• [Goal of the exercise]
Bring together every line in the data that includes "semipucca".

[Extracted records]

****************************************

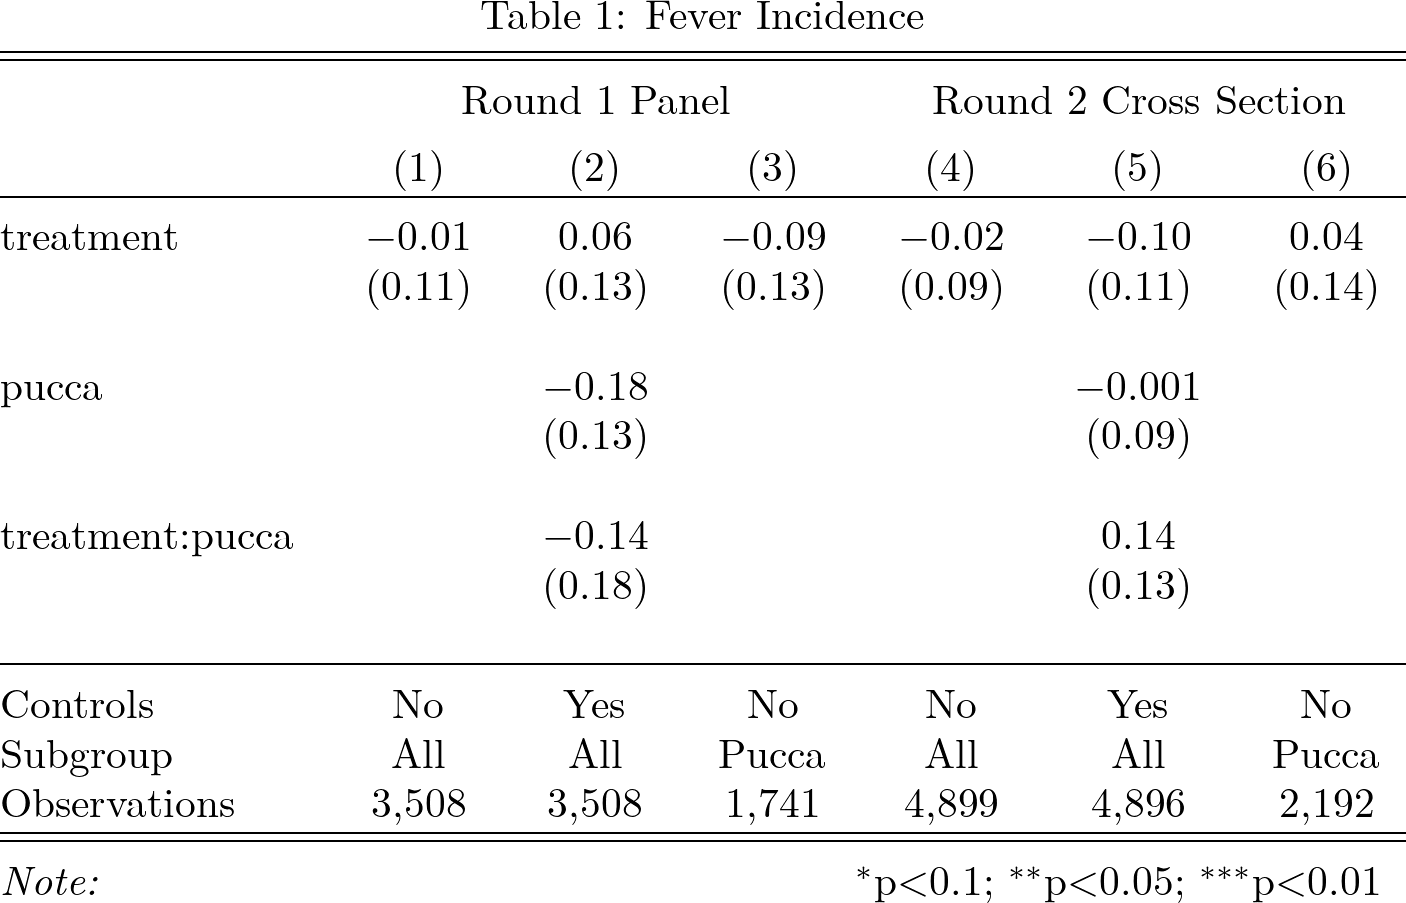
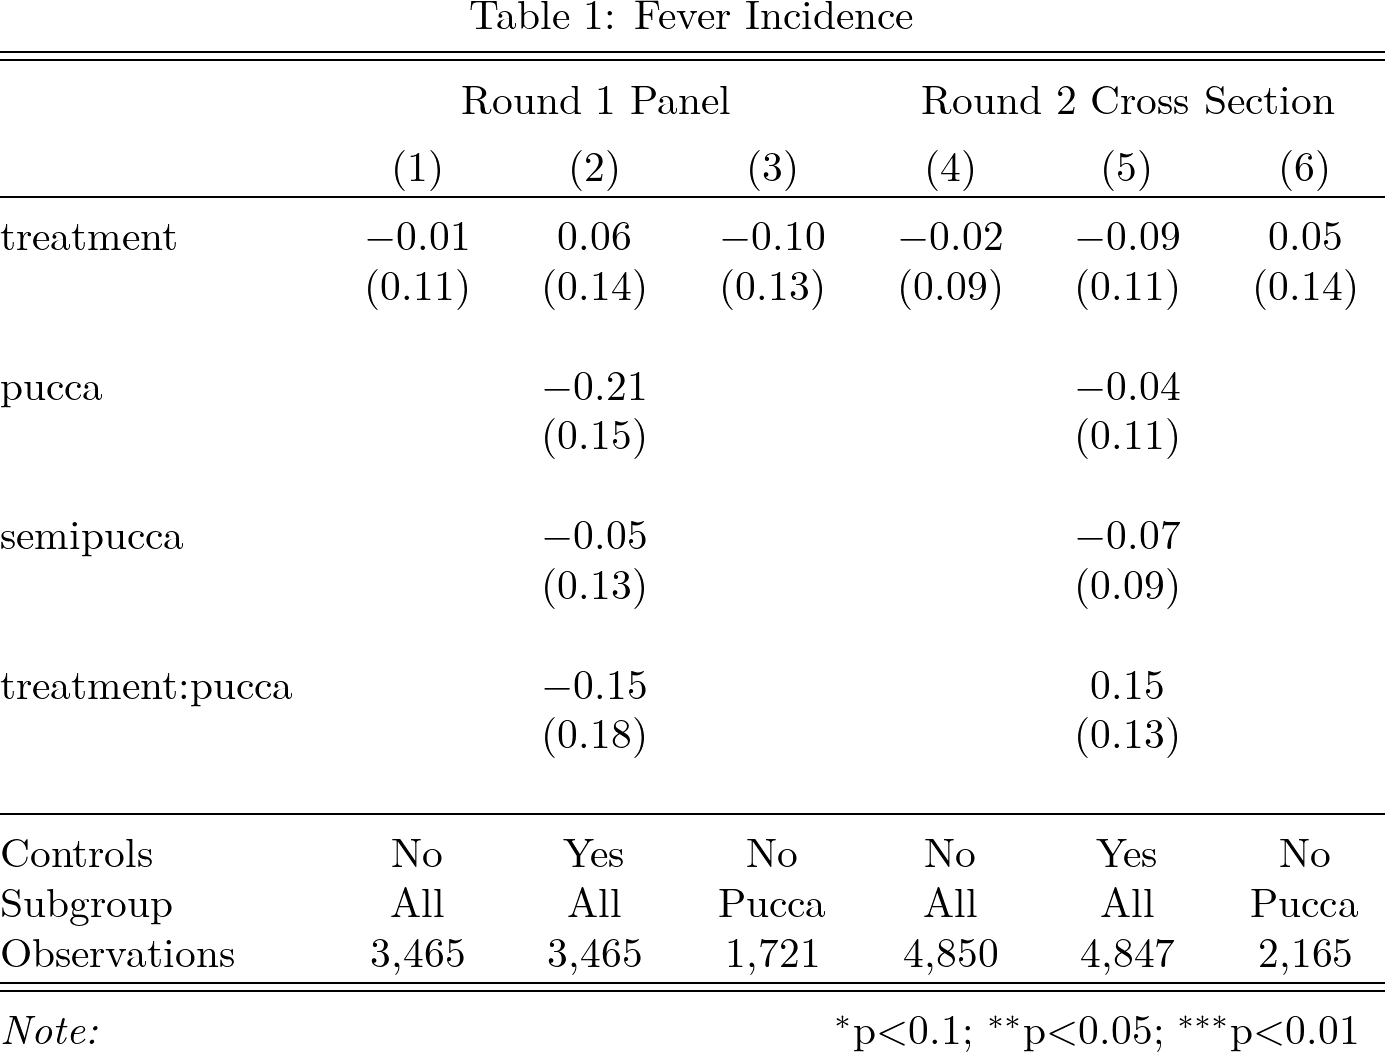
removed balrampur from all data - reran regressions

diff --git a/tables/Sleeping Under Bednet - Panel.tex b/tables/Sleeping Under Bednet - Panel.tex
@@ -1,6 +1,6 @@
 
 % Table created by stargazer v.5.2.2 by Marek Hlavac, Harvard University. E-mail: hlavac at fas.harvard.edu
-% Date and time: Mon, Jun 07, 2021 - 06:21:29 PM
+% Date and time: Sun, Dec 19, 2021 - 07:27:27 PM
 \begin{table}[!htbp] \centering 
   \caption{Sleeping Under Bednet - Panel} 
   \label{tbl:Sleeping Under Bednet - Panel} 
@@ -10,19 +10,22 @@
  & \multicolumn{3}{c}{Self} & \multicolumn{3}{c}{Household} \\ 
 \\[-1.8ex] & (1) & (2) & (3) & (4) & (5) & (6)\\ 
 \hline \\[-1.8ex] 
- treatment & 0.07 & $-$0.03 & 0.17 & 0.08 & $-$0.12 & 0.30$^{**}$ \\ 
+ treatment & 0.06 & $-$0.04 & 0.17 & 0.08 & $-$0.12 & 0.30$^{**}$ \\ 
   & (0.09) & (0.10) & (0.14) & (0.09) & (0.11) & (0.12) \\ 
   & & & & & & \\ 
- pucca &  & $-$0.21$^{***}$ &  &  & $-$0.38$^{***}$ &  \\ 
-  &  & (0.06) &  &  & (0.06) &  \\ 
+ pucca &  & $-$0.29$^{***}$ &  &  & $-$0.50$^{***}$ &  \\ 
+  &  & (0.07) &  &  & (0.08) &  \\ 
   & & & & & & \\ 
- treatment:pucca &  & 0.20$^{**}$ &  &  & 0.38$^{***}$ &  \\ 
-  &  & (0.08) &  &  & (0.09) &  \\ 
+ semipucca &  & $-$0.13$^{**}$ &  &  & $-$0.19$^{***}$ &  \\ 
+  &  & (0.06) &  &  & (0.07) &  \\ 
+  & & & & & & \\ 
+ treatment:pucca &  & 0.21$^{**}$ &  &  & 0.38$^{***}$ &  \\ 
+  &  & (0.09) &  &  & (0.09) &  \\ 
   & & & & & & \\ 
 \hline \\[-1.8ex] 
 Controls & No & Yes & No & No & Yes & No \\ 
 Subgroup & All & All & Pucca & All & All & Pucca \\ 
-Observations & 2,972 & 2,972 & 1,415 & 2,697 & 2,697 & 1,311 \\ 
+Observations & 2,927 & 2,927 & 1,393 & 2,659 & 2,659 & 1,293 \\ 
 \hline 
 \hline \\[-1.8ex] 
 \textit{Note:}  & \multicolumn{6}{r}{$^{*}$p$<$0.1; $^{**}$p$<$0.05; $^{***}$p$<$0.01} \\ 

diff --git a/tables/Malaria Incidence.tex b/tables/Malaria Incidence.tex
@@ -1,6 +1,6 @@
 
 % Table created by stargazer v.5.2.2 by Marek Hlavac, Harvard University. E-mail: hlavac at fas.harvard.edu
-% Date and time: Mon, Jun 07, 2021 - 06:21:30 PM
+% Date and time: Sun, Dec 19, 2021 - 07:27:28 PM
 \begin{table}[!htbp] \centering 
   \caption{Malaria Incidence} 
   \label{tbl:Malaria Incidence} 
@@ -10,19 +10,22 @@
  & \multicolumn{3}{c}{Round 1 Panel} & \multicolumn{3}{c}{Round 2 Cross Section} \\ 
 \\[-1.8ex] & (1) & (2) & (3) & (4) & (5) & (6)\\ 
 \hline \\[-1.8ex] 
- treatment & $-$0.15 & $-$0.30 & 0.12 & 0.11 & 0.27 & $-$0.22 \\ 
+ treatment & $-$0.13 & $-$0.27 & 0.11 & 0.11 & 0.26 & $-$0.22 \\ 
   & (0.16) & (0.19) & (0.23) & (0.17) & (0.19) & (0.24) \\ 
   & & & & & & \\ 
- pucca &  & $-$0.67$^{***}$ &  &  & $-$0.07 &  \\ 
-  &  & (0.21) &  &  & (0.18) &  \\ 
+ pucca &  & $-$0.72$^{***}$ &  &  & $-$0.11 &  \\ 
+  &  & (0.23) &  &  & (0.20) &  \\ 
   & & & & & & \\ 
- treatment:pucca &  & 0.41 &  &  & $-$0.50$^{*}$ &  \\ 
+ semipucca &  & $-$0.09 &  &  & $-$0.08 &  \\ 
+  &  & (0.18) &  &  & (0.15) &  \\ 
+  & & & & & & \\ 
+ treatment:pucca &  & 0.38 &  &  & $-$0.49$^{*}$ &  \\ 
   &  & (0.29) &  &  & (0.26) &  \\ 
   & & & & & & \\ 
 \hline \\[-1.8ex] 
 Controls & No & Yes & No & No & Yes & No \\ 
 Subgroup & All & All & Pucca & All & All & Pucca \\ 
-Observations & 3,490 & 3,490 & 1,733 & 4,898 & 4,895 & 2,191 \\ 
+Observations & 3,447 & 3,447 & 1,713 & 4,849 & 4,846 & 2,164 \\ 
 \hline 
 \hline \\[-1.8ex] 
 \textit{Note:}  & \multicolumn{6}{r}{$^{*}$p$<$0.1; $^{**}$p$<$0.05; $^{***}$p$<$0.01} \\ 

diff --git a/tables/Fever Incidence.tex b/tables/Fever Incidence.tex
@@ -1,6 +1,6 @@
 
 % Table created by stargazer v.5.2.2 by Marek Hlavac, Harvard University. E-mail: hlavac at fas.harvard.edu
-% Date and time: Mon, Jun 07, 2021 - 06:21:30 PM
+% Date and time: Sun, Dec 19, 2021 - 07:27:29 PM
 \begin{table}[!htbp] \centering 
   \caption{Fever Incidence} 
   \label{tbl:Fever Incidence} 
@@ -10,19 +10,22 @@
  & \multicolumn{3}{c}{Round 1 Panel} & \multicolumn{3}{c}{Round 2 Cross Section} \\ 
 \\[-1.8ex] & (1) & (2) & (3) & (4) & (5) & (6)\\ 
 \hline \\[-1.8ex] 
- treatment & $-$0.01 & 0.06 & $-$0.09 & $-$0.02 & $-$0.10 & 0.04 \\ 
-  & (0.11) & (0.13) & (0.13) & (0.09) & (0.11) & (0.14) \\ 
+ treatment & $-$0.01 & 0.06 & $-$0.10 & $-$0.02 & $-$0.09 & 0.05 \\ 
+  & (0.11) & (0.14) & (0.13) & (0.09) & (0.11) & (0.14) \\ 
   & & & & & & \\ 
- pucca &  & $-$0.18 &  &  & $-$0.001 &  \\ 
+ pucca &  & $-$0.21 &  &  & $-$0.04 &  \\ 
+  &  & (0.15) &  &  & (0.11) &  \\ 
+  & & & & & & \\ 
+ semipucca &  & $-$0.05 &  &  & $-$0.07 &  \\ 
   &  & (0.13) &  &  & (0.09) &  \\ 
   & & & & & & \\ 
- treatment:pucca &  & $-$0.14 &  &  & 0.14 &  \\ 
+ treatment:pucca &  & $-$0.15 &  &  & 0.15 &  \\ 
   &  & (0.18) &  &  & (0.13) &  \\ 
   & & & & & & \\ 
 \hline \\[-1.8ex] 
 Controls & No & Yes & No & No & Yes & No \\ 
 Subgroup & All & All & Pucca & All & All & Pucca \\ 
-Observations & 3,508 & 3,508 & 1,741 & 4,899 & 4,896 & 2,192 \\ 
+Observations & 3,465 & 3,465 & 1,721 & 4,850 & 4,847 & 2,165 \\ 
 \hline 
 \hline \\[-1.8ex] 
 \textit{Note:}  & \multicolumn{6}{r}{$^{*}$p$<$0.1; $^{**}$p$<$0.05; $^{***}$p$<$0.01} \\ 

diff --git a/tables/Sleeping Under Bednet - OLS.tex b/tables/Sleeping Under Bednet - OLS.tex
@@ -1,6 +1,6 @@
 
 % Table created by stargazer v.5.2.2 by Marek Hlavac, Harvard University. E-mail: hlavac at fas.harvard.edu
-% Date and time: Mon, Jun 07, 2021 - 06:21:29 PM
+% Date and time: Sun, Dec 19, 2021 - 07:27:28 PM
 \begin{table}[!htbp] \centering 
   \caption{Sleeping Under Bednet - OLS} 
   \label{tbl:Sleeping Under Bednet - OLS} 
@@ -10,11 +10,14 @@
  & \multicolumn{3}{c}{Probability of Sleeping (Self)} & \multicolumn{3}{c}{Average Percentage of Household} \\ 
 \\[-1.8ex] & (1) & (2) & (3) & (4) & (5) & (6)\\ 
 \hline \\[-1.8ex] 
- treatment & 0.02 & $-$0.002 & 0.04 & 0.02 & $-$0.01 & 0.06$^{**}$ \\ 
+ treatment & 0.02 & $-$0.01 & 0.04 & 0.02 & $-$0.01 & 0.06$^{**}$ \\ 
   & (0.02) & (0.03) & (0.03) & (0.02) & (0.02) & (0.02) \\ 
   & & & & & & \\ 
- pucca &  & $-$0.04 &  &  & $-$0.07$^{***}$ &  \\ 
+ pucca &  & $-$0.06$^{**}$ &  &  & $-$0.09$^{***}$ &  \\ 
   &  & (0.03) &  &  & (0.02) &  \\ 
+  & & & & & & \\ 
+ semipucca &  & $-$0.03 &  &  & $-$0.03$^{*}$ &  \\ 
+  &  & (0.02) &  &  & (0.02) &  \\ 
   & & & & & & \\ 
  treatment:pucca &  & 0.04 &  &  & 0.07$^{**}$ &  \\ 
   &  & (0.04) &  &  & (0.03) &  \\ 
@@ -22,7 +25,7 @@
 \hline \\[-1.8ex] 
 Controls & No & Yes & No & No & Yes & No \\ 
 Subgroup & All & All & Pucca & All & All & Pucca \\ 
-Observations & 2,972 & 2,972 & 1,415 & 2,697 & 2,697 & 1,311 \\ 
+Observations & 2,927 & 2,927 & 1,393 & 2,659 & 2,659 & 1,293 \\ 
 \hline 
 \hline \\[-1.8ex] 
 \textit{Note:}  & \multicolumn{6}{r}{$^{*}$p$<$0.1; $^{**}$p$<$0.05; $^{***}$p$<$0.01} \\ 

diff --git a/tables/Treatment Seeking.tex b/tables/Treatment Seeking.tex
@@ -1,6 +1,6 @@
 
 % Table created by stargazer v.5.2.2 by Marek Hlavac, Harvard University. E-mail: hlavac at fas.harvard.edu
-% Date and time: Mon, Jun 07, 2021 - 06:21:28 PM
+% Date and time: Sun, Dec 19, 2021 - 07:27:27 PM
 \begin{table}[!htbp] \centering 
   \caption{Treatment Seeking} 
   \label{tbl:Treatment Seeking} 
@@ -10,19 +10,22 @@
  & \multicolumn{3}{c}{Round 1 Panel} & \multicolumn{3}{c}{Round 2 Cross Section} \\ 
 \\[-1.8ex] & (1) & (2) & (3) & (4) & (5) & (6)\\ 
 \hline \\[-1.8ex] 
- treatment & 0.23 & 0.43 & $-$0.13 & 0.42 & 0.49 & 0.34 \\ 
+ treatment & 0.22 & 0.41 & $-$0.14 & 0.40 & 0.49 & 0.31 \\ 
   & (0.22) & (0.29) & (0.30) & (0.32) & (0.39) & (0.52) \\ 
   & & & & & & \\ 
- pucca &  & 0.08 &  &  & 0.27 &  \\ 
-  &  & (0.30) &  &  & (0.35) &  \\ 
+ pucca &  & 0.13 &  &  & 0.31 &  \\ 
+  &  & (0.34) &  &  & (0.40) &  \\ 
   & & & & & & \\ 
- treatment:pucca &  & $-$0.51 &  &  & $-$0.14 &  \\ 
-  &  & (0.41) &  &  & (0.54) &  \\ 
+ semipucca &  & 0.08 &  &  & 0.06 &  \\ 
+  &  & (0.28) &  &  & (0.34) &  \\ 
+  & & & & & & \\ 
+ treatment:pucca &  & $-$0.48 &  &  & $-$0.16 &  \\ 
+  &  & (0.42) &  &  & (0.54) &  \\ 
   & & & & & & \\ 
 \hline \\[-1.8ex] 
 Controls & No & Yes & No & No & Yes & No \\ 
 Subgroup & All & All & Pucca & All & All & Pucca \\ 
-Observations & 632 & 631 & 277 & 1,335 & 1,335 & 602 \\ 
+Observations & 623 & 622 & 272 & 1,325 & 1,325 & 597 \\ 
 \hline 
 \hline \\[-1.8ex] 
 \textit{Note:}  & \multicolumn{6}{r}{$^{*}$p$<$0.1; $^{**}$p$<$0.05; $^{***}$p$<$0.01} \\ 

diff --git a/tables/Malaria Incidence - OLS.tex b/tables/Malaria Incidence - OLS.tex
@@ -1,6 +1,6 @@
 
 % Table created by stargazer v.5.2.2 by Marek Hlavac, Harvard University. E-mail: hlavac at fas.harvard.edu
-% Date and time: Mon, Jun 07, 2021 - 06:21:30 PM
+% Date and time: Sun, Dec 19, 2021 - 07:27:29 PM
 \begin{table}[!htbp] \centering 
   \caption{Malaria Incidence - OLS} 
   \label{tbl:Malaria Incidence - OLS} 
@@ -13,16 +13,19 @@
  treatment & $-$0.01 & $-$0.02 & 0.01 & 0.01 & 0.02 & $-$0.01 \\ 
   & (0.01) & (0.01) & (0.01) & (0.01) & (0.01) & (0.01) \\ 
   & & & & & & \\ 
- pucca &  & $-$0.04$^{***}$ &  &  & $-$0.002 &  \\ 
+ pucca &  & $-$0.04$^{**}$ &  &  & $-$0.01 &  \\ 
+  &  & (0.02) &  &  & (0.01) &  \\ 
+  & & & & & & \\ 
+ semipucca &  & $-$0.01 &  &  & $-$0.01 &  \\ 
   &  & (0.01) &  &  & (0.01) &  \\ 
   & & & & & & \\ 
- treatment:pucca &  & 0.03 &  &  & $-$0.03$^{**}$ &  \\ 
+ treatment:pucca &  & 0.02 &  &  & $-$0.03$^{**}$ &  \\ 
   &  & (0.02) &  &  & (0.01) &  \\ 
   & & & & & & \\ 
 \hline \\[-1.8ex] 
 Controls & No & Yes & No & No & Yes & No \\ 
 Subgroup & All & All & Pucca & All & All & Pucca \\ 
-Observations & 3,490 & 3,490 & 1,733 & 4,898 & 4,895 & 2,191 \\ 
+Observations & 3,447 & 3,447 & 1,713 & 4,849 & 4,846 & 2,164 \\ 
 \hline 
 \hline \\[-1.8ex] 
 \textit{Note:}  & \multicolumn{6}{r}{$^{*}$p$<$0.1; $^{**}$p$<$0.05; $^{***}$p$<$0.01} \\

****************************************

• [Final answer]
+ semipucca &  & $-$0.13$^{**}$ &  &  & $-$0.19$^{***}$ &  \\ 
+ semipucca &  & $-$0.09 &  &  & $-$0.08 &  \\ 
+ semipucca &  & $-$0.05 &  &  & $-$0.07 &  \\ 
+ semipucca &  & $-$0.03 &  &  & $-$0.03$^{*}$ &  \\ 
+ semipucca &  & 0.08 &  &  & 0.06 &  \\ 
+ semipucca &  & $-$0.01 &  &  & $-$0.01 &  \\ 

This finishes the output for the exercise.